(Version comparison data)
◇ ◇ ◇ ◇ ◇ ◇ ◇

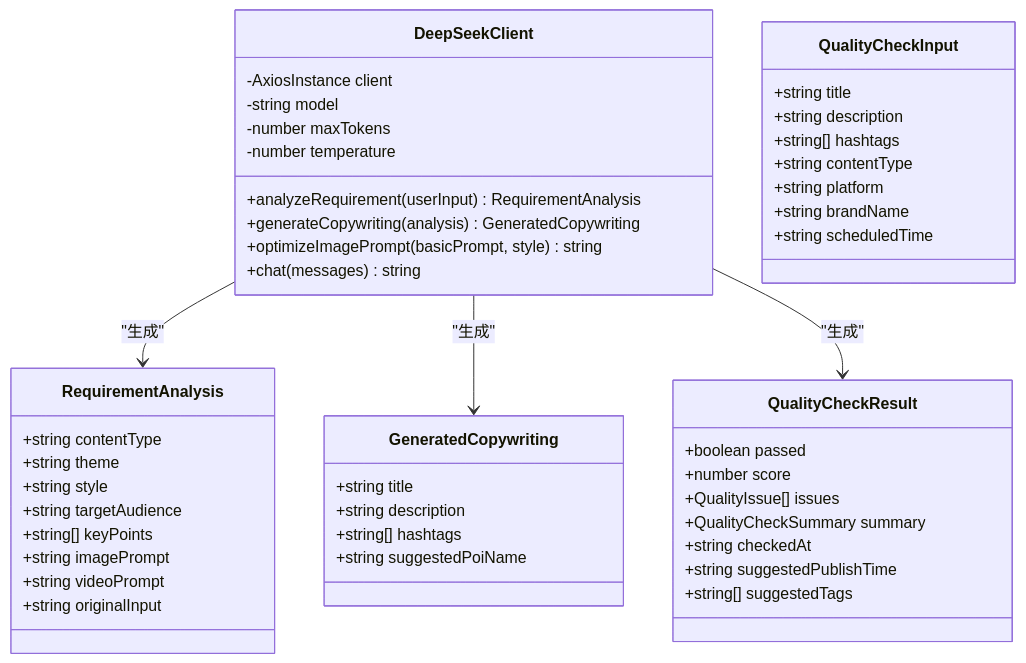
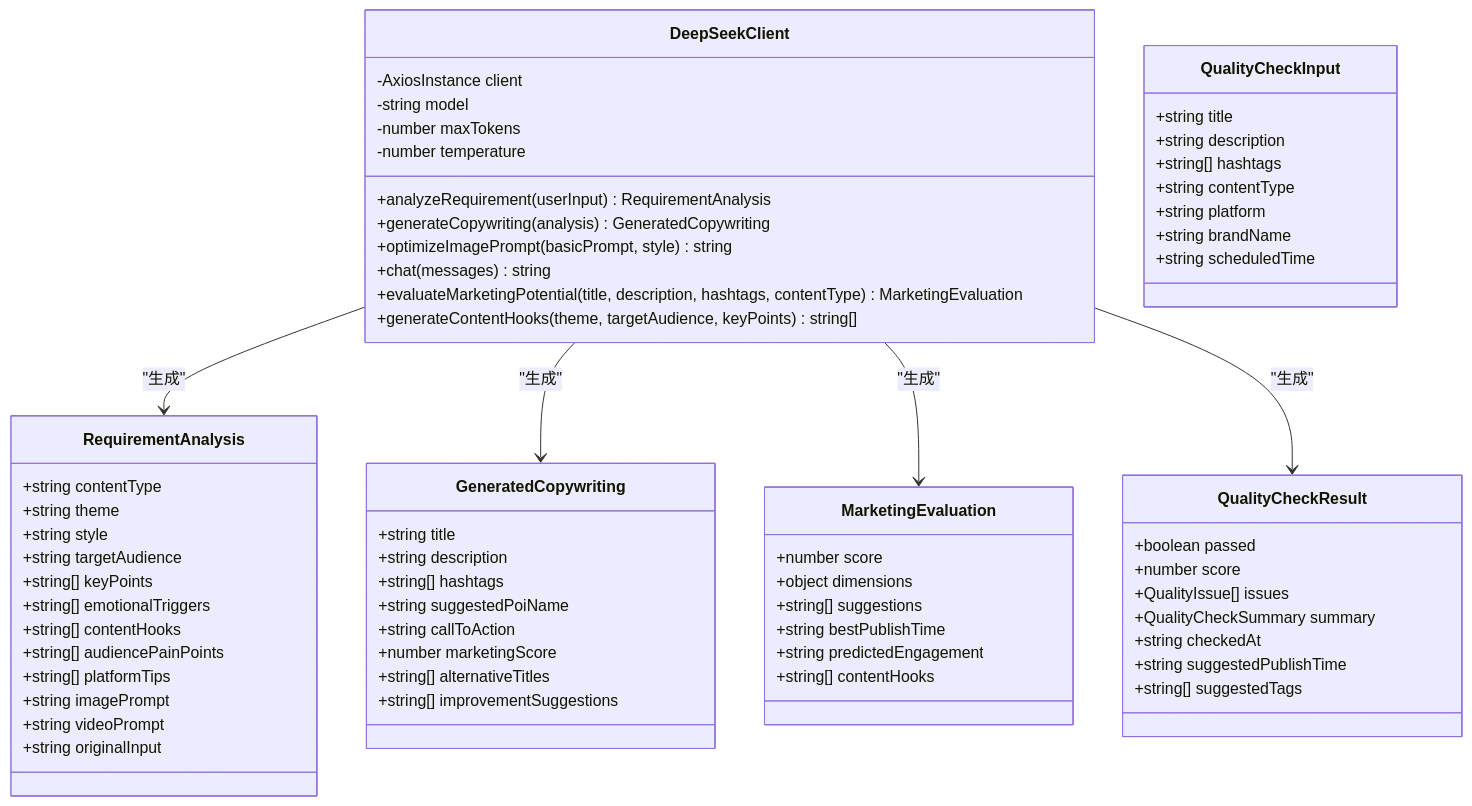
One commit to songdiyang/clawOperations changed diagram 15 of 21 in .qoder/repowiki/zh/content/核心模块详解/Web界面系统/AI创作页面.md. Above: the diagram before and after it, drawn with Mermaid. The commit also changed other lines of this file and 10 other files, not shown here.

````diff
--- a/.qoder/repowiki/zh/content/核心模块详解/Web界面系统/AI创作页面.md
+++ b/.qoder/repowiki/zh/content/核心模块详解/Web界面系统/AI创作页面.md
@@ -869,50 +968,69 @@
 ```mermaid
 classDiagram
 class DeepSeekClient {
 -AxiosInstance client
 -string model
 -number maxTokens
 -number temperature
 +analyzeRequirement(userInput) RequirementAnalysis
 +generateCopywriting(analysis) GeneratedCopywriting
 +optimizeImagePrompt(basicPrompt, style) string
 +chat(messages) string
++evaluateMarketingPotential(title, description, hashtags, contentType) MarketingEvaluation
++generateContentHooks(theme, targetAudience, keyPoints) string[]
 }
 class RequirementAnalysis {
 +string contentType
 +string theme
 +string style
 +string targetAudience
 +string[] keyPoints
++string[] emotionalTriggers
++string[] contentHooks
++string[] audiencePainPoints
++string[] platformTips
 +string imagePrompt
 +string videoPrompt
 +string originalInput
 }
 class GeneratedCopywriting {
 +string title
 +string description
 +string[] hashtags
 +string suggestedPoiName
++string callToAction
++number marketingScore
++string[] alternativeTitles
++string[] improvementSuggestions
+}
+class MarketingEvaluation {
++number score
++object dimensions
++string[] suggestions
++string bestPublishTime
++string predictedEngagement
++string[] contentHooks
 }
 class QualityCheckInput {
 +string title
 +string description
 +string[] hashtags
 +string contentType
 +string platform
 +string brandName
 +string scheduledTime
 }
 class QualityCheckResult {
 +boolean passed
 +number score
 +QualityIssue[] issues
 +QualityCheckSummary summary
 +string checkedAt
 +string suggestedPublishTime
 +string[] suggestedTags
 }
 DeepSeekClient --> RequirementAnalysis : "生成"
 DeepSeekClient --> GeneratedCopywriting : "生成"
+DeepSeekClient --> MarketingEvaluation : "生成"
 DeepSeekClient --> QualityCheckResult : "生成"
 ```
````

◇ ◇ ◇ ◇ ◇ ◇ ◇

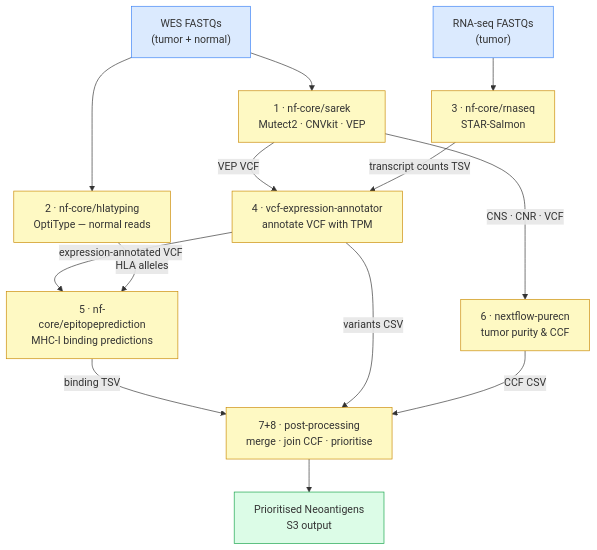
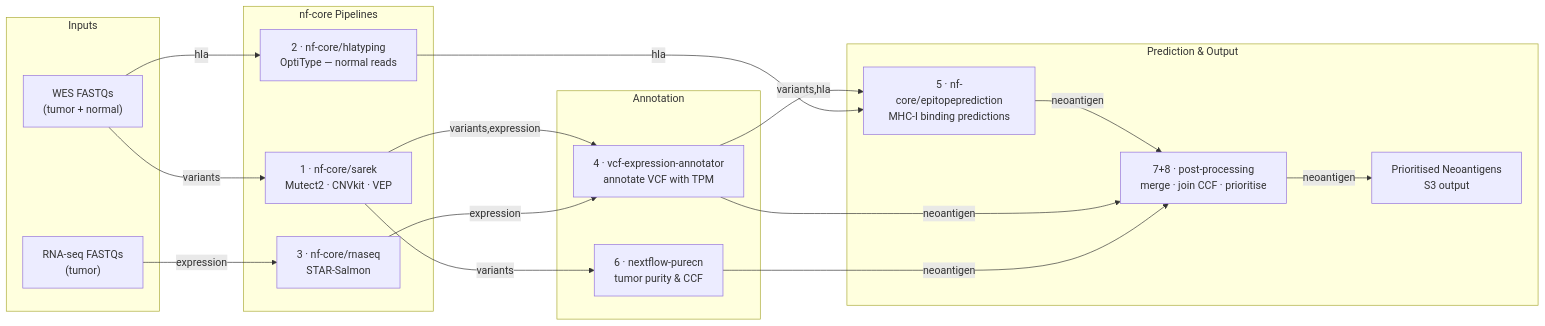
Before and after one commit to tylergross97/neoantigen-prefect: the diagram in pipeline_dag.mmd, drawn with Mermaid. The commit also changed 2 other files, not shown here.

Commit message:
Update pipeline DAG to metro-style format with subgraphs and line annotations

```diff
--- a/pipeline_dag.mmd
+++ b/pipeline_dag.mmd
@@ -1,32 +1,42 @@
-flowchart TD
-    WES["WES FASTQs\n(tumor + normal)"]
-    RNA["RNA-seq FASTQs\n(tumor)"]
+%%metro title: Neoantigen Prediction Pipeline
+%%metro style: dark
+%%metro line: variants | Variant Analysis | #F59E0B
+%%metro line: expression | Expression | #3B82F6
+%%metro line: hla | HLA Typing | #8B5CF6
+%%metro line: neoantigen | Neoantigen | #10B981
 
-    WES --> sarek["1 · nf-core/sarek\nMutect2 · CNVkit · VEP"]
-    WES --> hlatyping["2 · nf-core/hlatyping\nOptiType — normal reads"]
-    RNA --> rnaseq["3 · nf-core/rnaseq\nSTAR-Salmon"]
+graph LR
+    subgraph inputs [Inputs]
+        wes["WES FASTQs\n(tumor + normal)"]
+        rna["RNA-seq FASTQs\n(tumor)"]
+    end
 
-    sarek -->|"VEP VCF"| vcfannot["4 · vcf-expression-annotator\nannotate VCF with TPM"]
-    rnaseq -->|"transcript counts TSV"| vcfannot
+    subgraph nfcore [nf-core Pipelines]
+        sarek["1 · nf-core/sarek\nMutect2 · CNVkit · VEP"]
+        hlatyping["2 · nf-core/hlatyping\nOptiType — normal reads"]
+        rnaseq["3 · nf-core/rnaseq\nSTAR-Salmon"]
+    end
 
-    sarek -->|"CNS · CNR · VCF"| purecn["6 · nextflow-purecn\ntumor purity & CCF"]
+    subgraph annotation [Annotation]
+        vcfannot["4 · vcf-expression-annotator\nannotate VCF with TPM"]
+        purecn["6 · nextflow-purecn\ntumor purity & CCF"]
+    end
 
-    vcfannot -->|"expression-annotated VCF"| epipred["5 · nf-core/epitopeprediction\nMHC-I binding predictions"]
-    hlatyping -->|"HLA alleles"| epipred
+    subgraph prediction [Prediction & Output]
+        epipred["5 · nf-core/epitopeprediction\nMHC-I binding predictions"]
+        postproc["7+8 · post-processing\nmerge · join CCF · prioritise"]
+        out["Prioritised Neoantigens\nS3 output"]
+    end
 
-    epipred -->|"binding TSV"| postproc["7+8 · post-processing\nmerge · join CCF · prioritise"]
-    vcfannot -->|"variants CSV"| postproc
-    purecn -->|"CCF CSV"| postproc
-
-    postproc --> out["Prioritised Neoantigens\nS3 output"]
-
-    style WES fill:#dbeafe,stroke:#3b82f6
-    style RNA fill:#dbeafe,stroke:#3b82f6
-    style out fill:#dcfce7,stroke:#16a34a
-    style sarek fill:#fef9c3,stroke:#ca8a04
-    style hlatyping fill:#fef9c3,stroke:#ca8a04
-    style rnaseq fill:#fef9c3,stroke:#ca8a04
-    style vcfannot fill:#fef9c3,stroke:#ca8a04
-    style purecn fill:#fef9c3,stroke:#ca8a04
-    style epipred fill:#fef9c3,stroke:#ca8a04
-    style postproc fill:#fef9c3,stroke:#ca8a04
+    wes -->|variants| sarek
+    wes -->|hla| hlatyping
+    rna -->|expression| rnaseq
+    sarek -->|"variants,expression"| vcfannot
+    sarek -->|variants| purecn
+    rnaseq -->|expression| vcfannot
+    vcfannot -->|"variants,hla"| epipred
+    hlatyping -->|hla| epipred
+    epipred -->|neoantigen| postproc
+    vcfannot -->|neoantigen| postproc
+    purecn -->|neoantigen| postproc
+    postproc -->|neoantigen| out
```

◇ ◇ ◇ ◇ ◇ ◇ ◇

#### AIM OF THE EXERCISE:
From the entries above, say how many lines contain "metro". Only the number is wanted.

#### ANSWER TO THE EXERCISE:
7